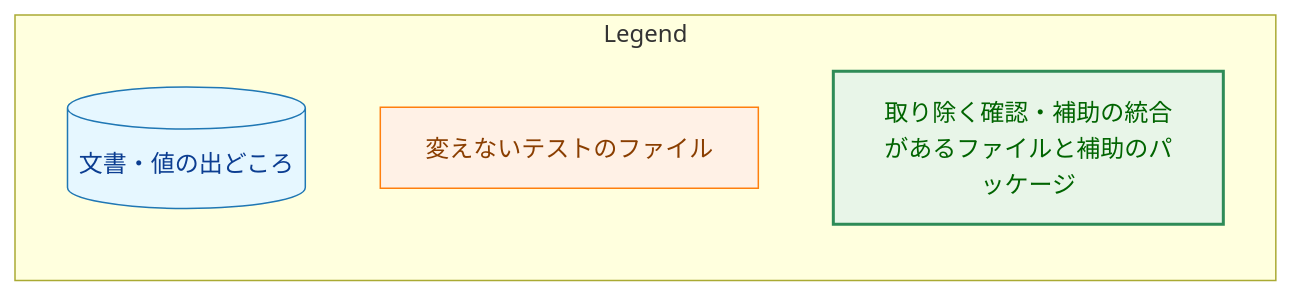
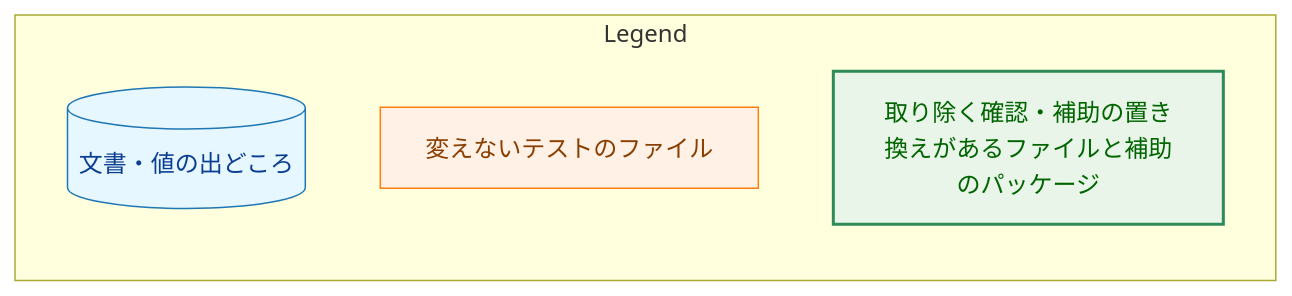
One commit to isseis/yt2column changed the fourth of 10 diagrams in docs/tasks/0052_doc_test_pruning/02_architecture.md. Above: the diagram before and after it, drawn with Mermaid. The commit also changed other lines of this file, not shown here.

````diff
--- a/docs/tasks/0052_doc_test_pruning/02_architecture.md
+++ b/docs/tasks/0052_doc_test_pruning/02_architecture.md
@@ -189,16 +194,16 @@
 ```mermaid
 flowchart LR
     classDef data fill:#e6f7ff,stroke:#1f77b4,stroke-width:1px,color:#0b3d91;
     classDef process fill:#fff1e6,stroke:#ff7f0e,stroke-width:1px,color:#8a3e00;
     classDef enhanced fill:#e8f5e8,stroke:#2e8b57,stroke-width:2px,color:#006400;
 
     subgraph Legend["Legend"]
         L1[("文書・値の出どころ")]
         L2["変えないテストのファイル"]
-        L3["取り除く確認・補助の統合があるファイルと補助のパッケージ"]
+        L3["取り除く確認・補助の置き換えがあるファイルと補助のパッケージ"]
     end
 
     class L1 data
     class L2 process
     class L3 enhanced
 ```
````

__Action item__: Among the lines above, show every one that contains the string "取り除く確認".

__Written answer__:
-        L3["取り除く確認・補助の統合があるファイルと補助のパッケージ"]
+        L3["取り除く確認・補助の置き換えがあるファイルと補助のパッケージ"]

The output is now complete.